• Task prompt:
Go over the records and count each line that has the string "project". Give the number and nothing else.

====

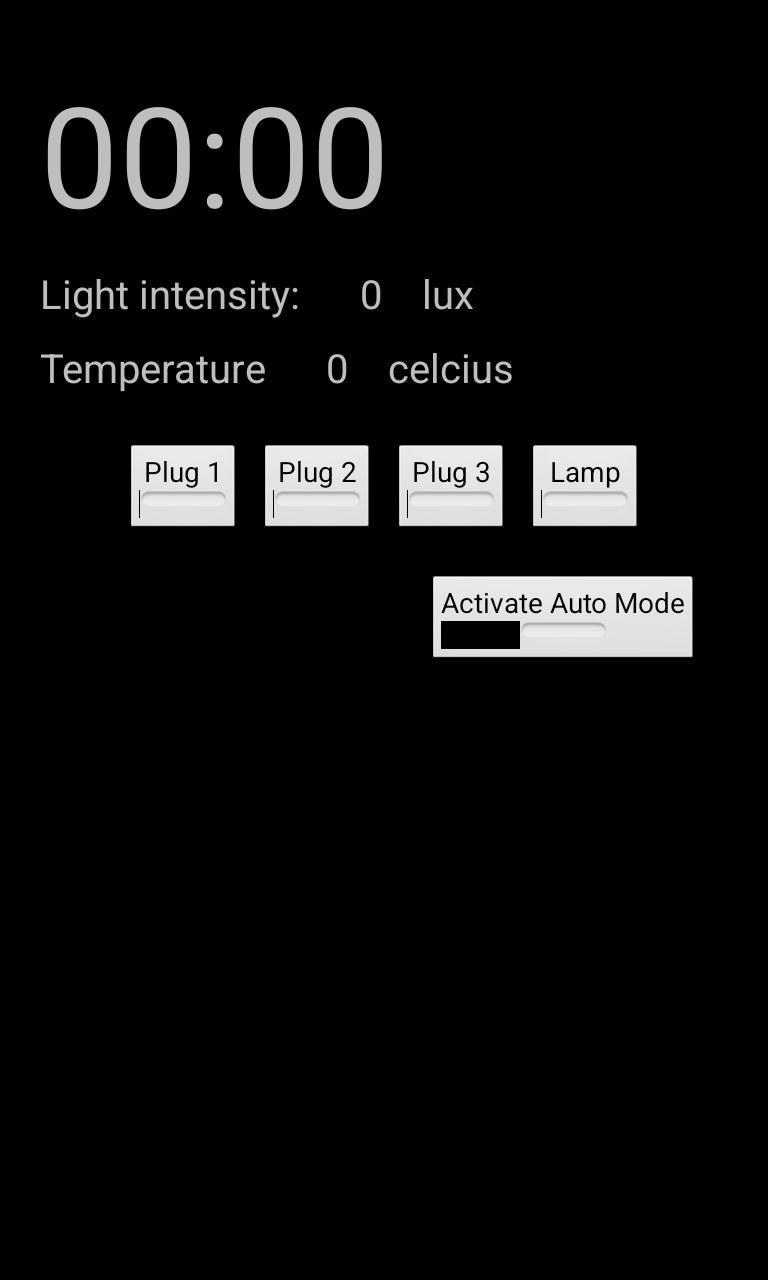
Repository: deanzaka/Shroom-Smart-Terminal
Layout: IOIOShroomST/res/layout/main.xml
An editor plug-in stored every save of this project. The layout is shown before and after the next save, followed by the edit.
It is drawn on a 768 x 1280 px phone screen (xhdpi) without system bars, with theme android:Theme; the app's code is not run.

Above is the layout before, as saved 2014-11-16 21:32:36.

### IOIOShroomST/res/layout/main.xml
<?xml version="1.0" encoding="utf-8"?>
<LinearLayout xmlns:android="http://schemas.android.com/apk/res/android"
    android:orientation="vertical"
    android:layout_width="fill_parent"
    android:layout_height="fill_parent">

    <RelativeLayout
		android:layout_width="match_parent"
		android:layout_height="wrap_content"
		android:orientation="horizontal"
		android:gravity="left"
		android:paddingTop="30dp">

        <TextView
		    android:id="@+id/TestTime"
		    android:layout_width="wrap_content"
		    android:layout_height="wrap_content"
		    android:paddingLeft="20dp"
		    android:text="00:00"
		    android:textSize="70sp" />

	</RelativeLayout>

	<RelativeLayout
		android:layout_width="match_parent"
		android:layout_height="wrap_content"
		android:orientation="horizontal"
		android:gravity="left"
		android:paddingTop="10dp">

		<TextView
		    android:id="@+id/LightLabel"
			android:text="@string/light_label"
			android:layout_width="wrap_content"
			android:layout_height="wrap_content"
			android:layout_alignParentLeft="true"
			android:paddingLeft="20dp"
			android:paddingRight="30dp"
			android:textSize="20sp"
			/>

		<TextView
		    android:id="@+id/LuxValue"
		    android:layout_width="wrap_content"
		    android:layout_height="wrap_content"
		    android:layout_toRightOf="@id/LightLabel"
		    android:paddingRight="20dp"
		    android:text="0"
		    android:textSize="20sp" />

		<TextView
			android:id="@+id/LuxLabel"
			android:text="@string/lux_label"
			android:layout_width="wrap_content"
			android:layout_height="wrap_content"
			android:layout_toRightOf="@id/LuxValue"
			android:textSize="20sp"
			/>
	</RelativeLayout>

	<RelativeLayout
		android:layout_width="wrap_content"
		android:layout_height="wrap_content"
		android:orientation="horizontal"
		android:gravity="left"
		android:paddingTop="10dp">

		<TextView
			android:id="@+id/TempLabel"
			android:text="@string/temp_label"
			android:layout_width="wrap_content"
			android:layout_height="wrap_content"
			android:paddingLeft="20dp"
			android:paddingRight="30dp"
			android:textSize="20sp"
			/>
		<TextView
			android:id="@+id/TempValue"
			android:text="0"
			android:layout_width="wrap_content"
			android:layout_height="wrap_content"
			android:layout_toRightOf="@id/TempLabel"
			android:paddingRight="20dp"
			android:textSize="20sp"
			/>
		<TextView
			android:id="@+id/CelLabel"
			android:text="@string/cel_label"
			android:layout_width="wrap_content"
			android:layout_height="wrap_content"
			android:layout_toRightOf="@id/TempValue"
			android:textSize="20sp"
			/>
	</RelativeLayout>

	<RelativeLayout
	    android:layout_width="match_parent"
		android:layout_height="wrap_content"
		android:orientation="horizontal"
		android:gravity="center_horizontal"
		android:paddingTop="20dp">

	    <ToggleButton
			android:id="@+id/Terminal1"
			android:layout_width="wrap_content"
			android:layout_height="wrap_content"
			android:layout_margin="5dp"
			android:text="@string/terminal_1"
			android:textOn="@string/terminal_1"
			android:textOff="@string/terminal_1"
			/>

		<ToggleButton
			android:id="@+id/Terminal2"
			android:layout_width="wrap_content"
			android:layout_height="wrap_content"
			android:layout_toRightOf="@id/Terminal1"
			android:layout_margin="5dp"
			android:text="@string/terminal_2"
			android:textOn="@string/terminal_2"
			android:textOff="@string/terminal_2"
			/>

		<ToggleButton
			android:id="@+id/Terminal3"
			android:layout_width="wrap_content"
			android:layout_height="wrap_content"
			android:layout_toRightOf="@id/Terminal2"
			android:layout_margin="5dp"
			android:text="@string/terminal_3"
			android:textOn="@string/terminal_3"
			android:textOff="@string/terminal_3"
			/>

		<ToggleButton
			android:id="@+id/Lamp"
			android:layout_width="wrap_content"
			android:layout_height="wrap_content"
			android:layout_toRightOf="@id/Terminal3"
			android:layout_margin="5dp"
			android:text="@string/lamp"
			android:textOn="@string/lamp"
			android:textOff="@string/lamp"
			/>
	</RelativeLayout>

	<RelativeLayout
	    android:layout_width="match_parent"
		android:layout_height="wrap_content"
		android:orientation="horizontal"
		android:gravity="right"
		android:paddingTop="10dp"
		android:paddingRight="30dp">

	    <ToggleButton
			android:id="@+id/AutoMode"
			android:layout_width="wrap_content"
			android:layout_height="wrap_content"
			android:layout_margin="5dp"
			android:text="@string/auto_label"
			android:textOn="Deactivate Auto Mode"
			android:textOff="Activate Auto Mode"
			/>
	</RelativeLayout>

	</LinearLayout>

### IOIOShroomST/res/values/strings.xml
<?xml version="1.0" encoding="utf-8"?>
<resources>
    <string name="app_name">Shroom - Smart Outlet</string>
    <string name="terminal_1">Plug 1</string>
    <string name="terminal_2">Plug 2</string>
    <string name="terminal_3">Plug 3</string>
    <string name="lamp">Lamp</string>

    <string name="light_label">Light intensity: </string>
    <string name="temp_label">Temperature</string>
    <string name="cel_label">celcius</string>
    <string name="lux_label">lux</string>

    <string name="auto_label">Auto Mode</string>




</resources>

After the next save:
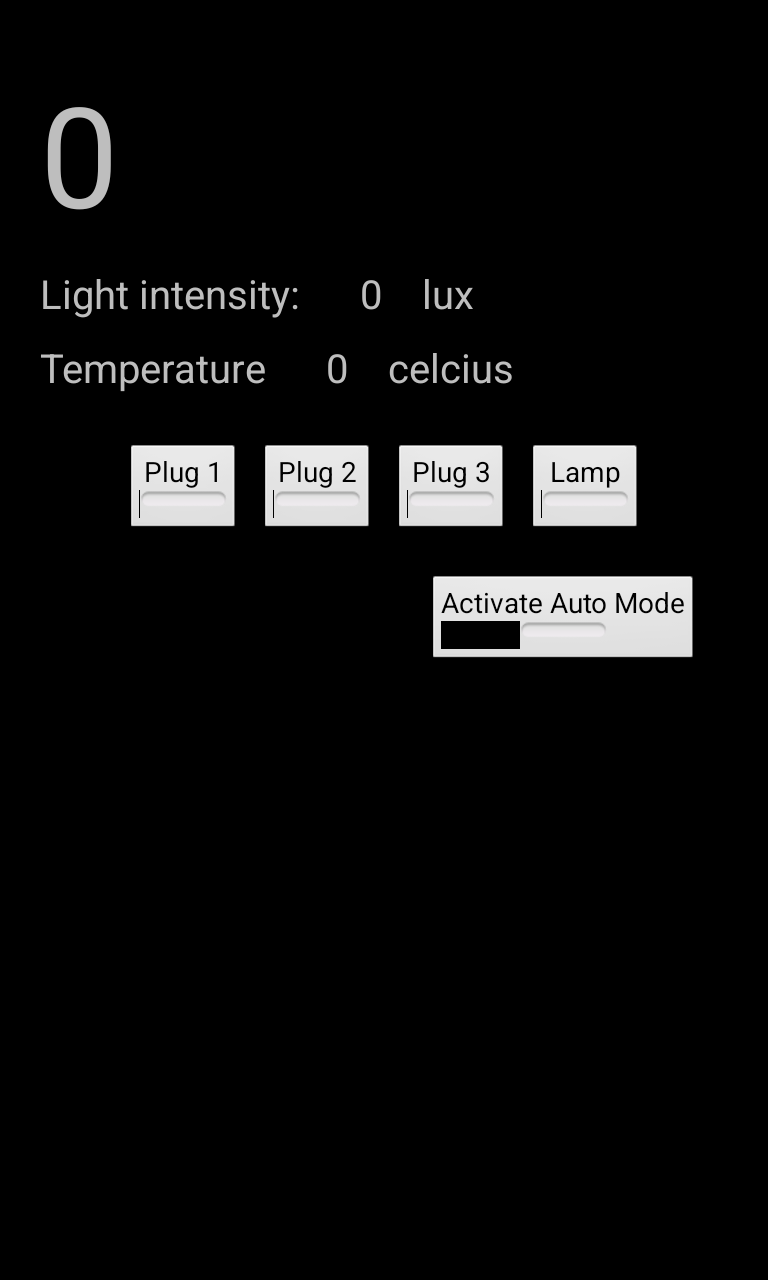
Saved 32 s later.
--- a/IOIOShroomST/res/layout/main.xml
+++ b/IOIOShroomST/res/layout/main.xml
@@ -16,7 +16,7 @@
 		    android:layout_width="wrap_content"
 		    android:layout_height="wrap_content"
 		    android:paddingLeft="20dp"
-		    android:text="00:00"
+		    android:text="0"
 		    android:textSize="70sp" />
 
 	</RelativeLayout>

After the save that followed:
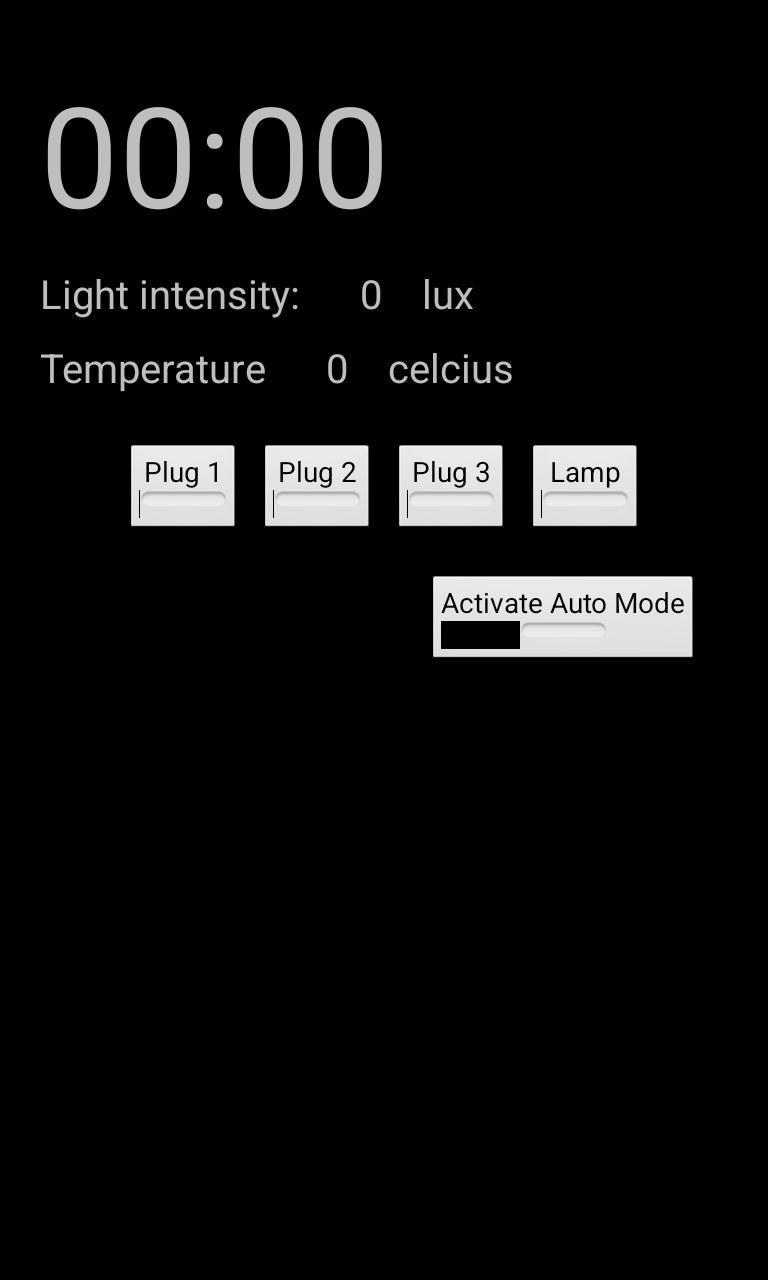
Saved 11 min 7 s later.
--- a/IOIOShroomST/res/layout/main.xml
+++ b/IOIOShroomST/res/layout/main.xml
@@ -16,7 +16,7 @@
 		    android:layout_width="wrap_content"
 		    android:layout_height="wrap_content"
 		    android:paddingLeft="20dp"
-		    android:text="0"
+		    android:text="00:00"
 		    android:textSize="70sp" />
 
 	</RelativeLayout>
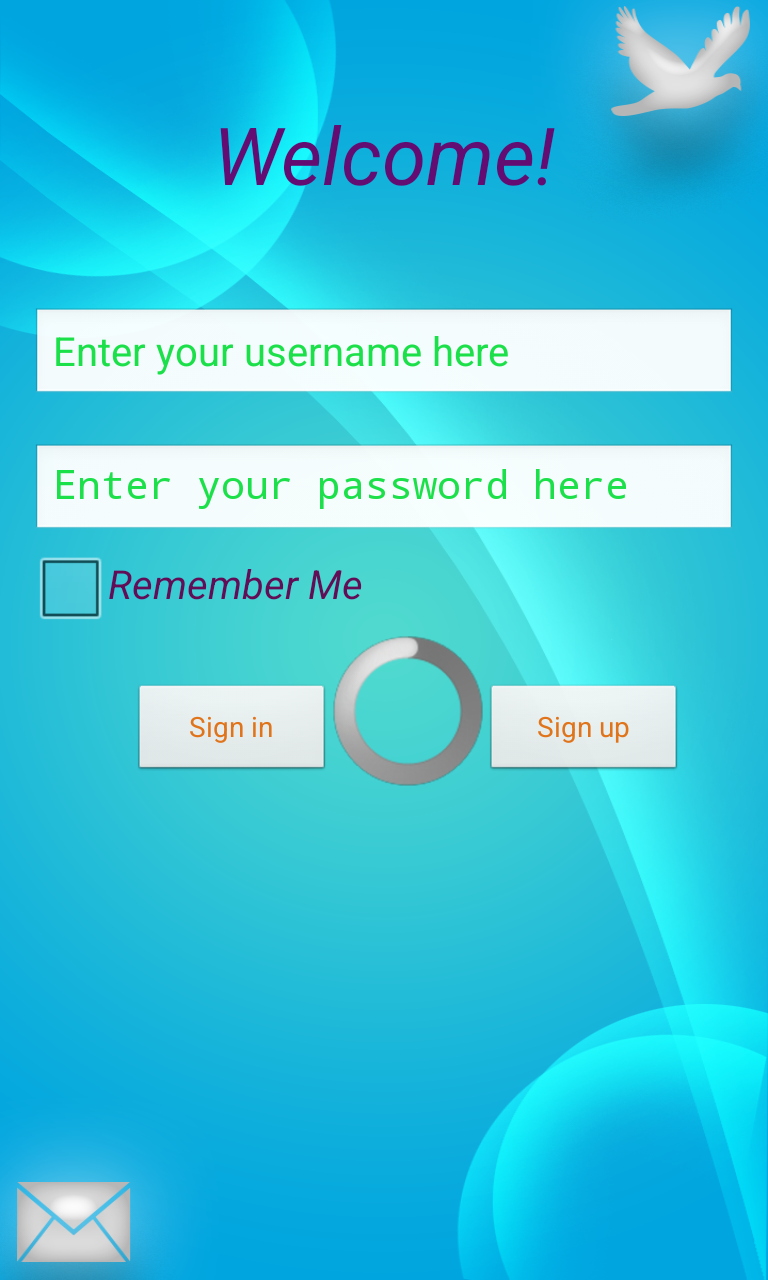
Repository: JodyCoolit/android
Layout: Delivery/res/layout/activity_login.xml
These files come from the project's save history. The layout is drawn as it stood at one moment and after the next save; the edit follows.
It is drawn on a 768 x 1280 px phone screen (xhdpi) without system bars, with theme android:Theme.Light.NoTitleBar.Fullscreen; the app's code is not run.

Above is the layout before, as saved 2014-08-26 01:57:11.

### Delivery/res/layout/activity_login.xml
<?xml version="1.0" encoding="utf-8"?>
<LinearLayout xmlns:android="http://schemas.android.com/apk/res/android"
    android:layout_width="match_parent"
    android:layout_height="match_parent"
    android:paddingLeft="16dp"
    android:paddingRight="16dp"
    android:orientation="vertical"
    android:background="@drawable/bg_login"
    >

    <TextView
        android:layout_marginTop="50sp"
        android:layout_width="wrap_content"
        android:layout_height="wrap_content"
        android:text="@string/welcome"
        android:textSize="40sp"
        android:layout_gravity="center"
        android:textStyle="italic"
        android:textColor="#630D73"
         />
	<EditText
	    android:id="@+id/et_login_username"
	    android:singleLine="true"
	    android:textColorHint="#1BE049"
	    android:textColor="#1BE011"
	    android:layout_marginTop="50sp"
	    android:textSize="20sp"
        android:layout_width="match_parent"
        android:layout_height="wrap_content"
        android:hint="@string/hint_username" />
    <EditText
        android:id="@+id/et_login_password"
        android:singleLine="true"
        android:textColor="#1BE011"
        android:textColorHint="#1BE049"
        android:layout_marginTop="20sp"
        android:textSize="20sp"
        android:layout_width="match_parent"
        android:layout_height="wrap_content"
        android:gravity="top"
        android:inputType="textPassword"
        android:hint="@string/hint_password" />

    <LinearLayout
        android:layout_width="match_parent"
    	android:layout_height="wrap_content"
    	android:orientation="horizontal">
    	<CheckBox
        android:id="@+id/cb_rememberMe"
        android:layout_width="wrap_content"
        android:layout_height="wrap_content"
        />
    	<TextView
        android:layout_width="wrap_content"
        android:layout_height="wrap_content"
        android:text="@string/rememberMe"
        android:textSize="20sp"
        android:textStyle="italic"
        android:textColor="#620D55"
         />
    </LinearLayout>
    <LinearLayout
        android:layout_width="match_parent"
    	android:layout_height="wrap_content">
        <Button
            android:id="@+id/btn_signin"
	        android:textColor="#E0741B"
	        android:layout_marginTop="10sp"
	        android:layout_marginLeft="50sp"
	        android:layout_width="100dp"
	        android:layout_height="wrap_content"
	        android:layout_gravity="center"
	        android:text="@string/btn_signin" />

        <ProgressBar
        android:id="@+id/pb_login"
        style="?android:attr/progressBarStyleLarge"
        android:layout_width="wrap_content"
        android:layout_height="wrap_content" />

     	<Button
         	android:id="@+id/btn_signup"
	        android:textColor="#E0741B"
	        android:layout_marginTop="10sp"
	        android:layout_marginLeft="0sp"
	        android:layout_width="100dp"
	        android:layout_height="wrap_content"
	        android:layout_gravity="center"
	        android:text="@string/btn_signup" />
    </LinearLayout>

</LinearLayout>

### Delivery/res/values/strings.xml
<?xml version="1.0" encoding="utf-8"?>
<resources>
    <string name="app_name">Delivery</string>
    <string name="signup">Sign Up</string>

    <!-- LoginActivity -->
    <string name="welcome">Welcome!</string>
    <string name="rememberMe"> Remember Me</string>
	<string name="btn_signin">Sign in</string>
	<string name="btn_signup">Sign up</string>
	<string name="hint_username">Enter your username here</string>
	<string name="hint_password">Enter your password here</string>

	<!--  SignupActivity -->
	<string name="tv_signup_username">Username : </string>
	<string name="tv_signup_password">Password : </string>
	<string name="hint_signup_username">E-mail/Username/IC</string>
	<string name="hint_signup_password">Case Sencetive</string>
	<string name="hint_signup_address">Address for delivery</string>
	<string name="tv_signup_phone">Phone : </string>
	<string name="tv_signup_email">E-mail : </string>
	<string name="tv_signup_address">Address : </string>
	<string name="btn_signup_register">Register Now!</string>

	<!-- UserActivity -->
	<string-array name="menu_user">
	    <item>Home</item>
	    <item>New Order</item>
	    <item>Order Status</item>
	    <item>Promotion</item>
	    <item>Feedback</item>
	    <item>About us</item>
	</string-array>
</resources>

After the next save:
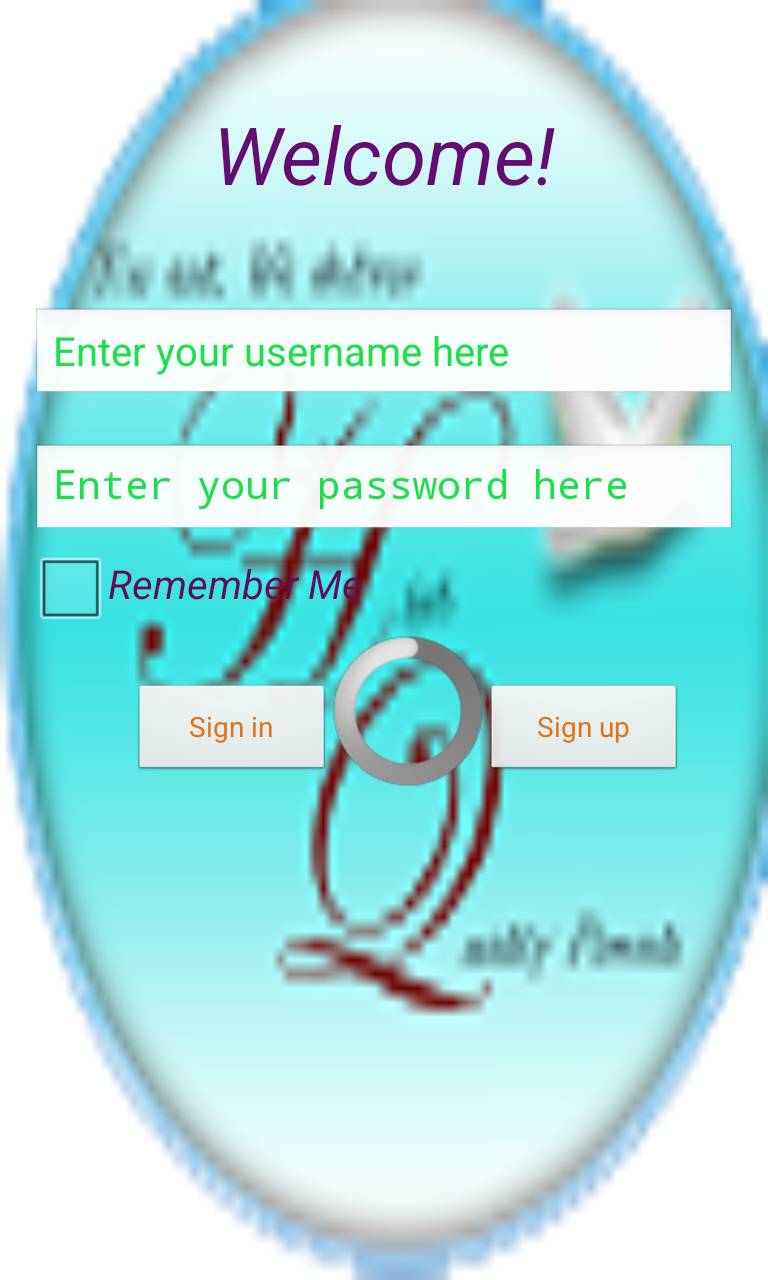
Saved 4 min 47 s later.
--- a/Delivery/res/layout/activity_login.xml
+++ b/Delivery/res/layout/activity_login.xml
@@ -5,7 +5,7 @@
     android:paddingLeft="16dp"
     android:paddingRight="16dp"
     android:orientation="vertical"
-    android:background="@drawable/bg_login"
+    android:background="@drawable/logo"
     >
 
     <TextView

After the save that followed:
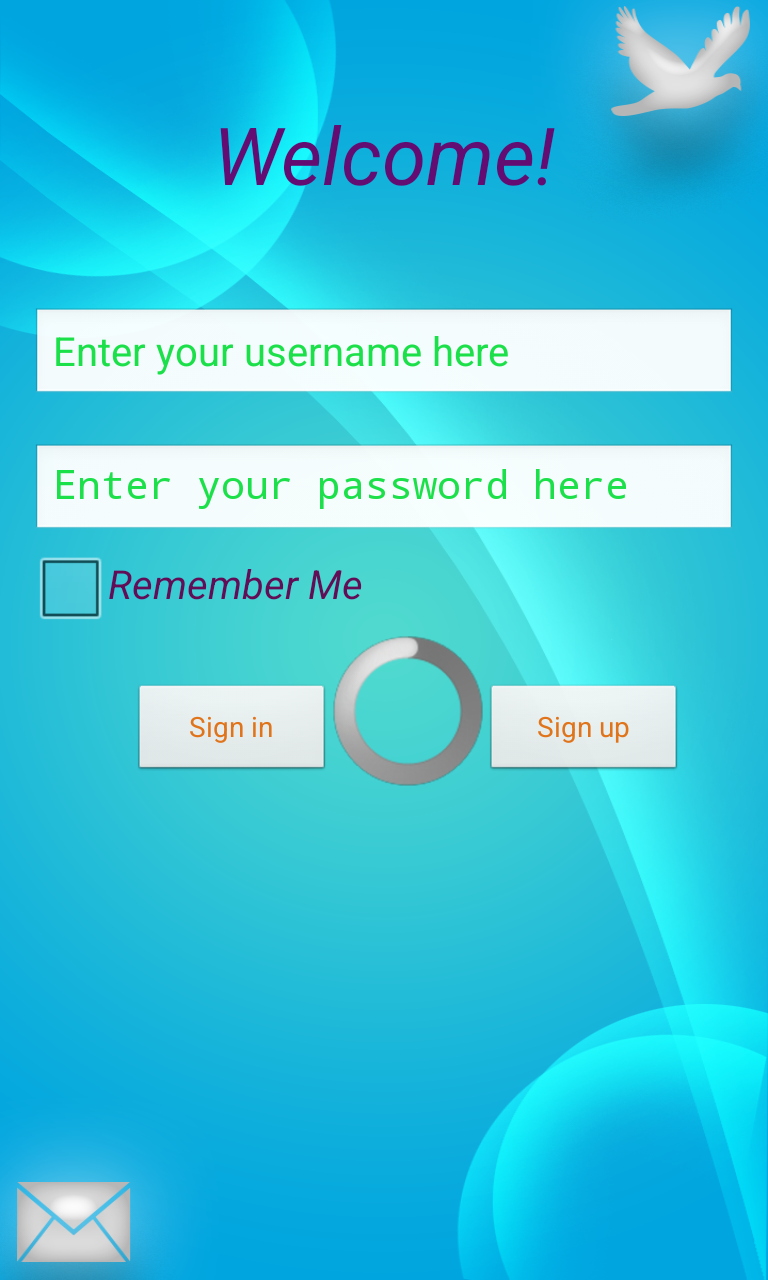
Saved 9 s later.
--- a/Delivery/res/layout/activity_login.xml
+++ b/Delivery/res/layout/activity_login.xml
@@ -5,7 +5,7 @@
     android:paddingLeft="16dp"
     android:paddingRight="16dp"
     android:orientation="vertical"
-    android:background="@drawable/logo"
+    android:background="@drawable/bg_login"
     >
 
     <TextView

====

• Reply:
2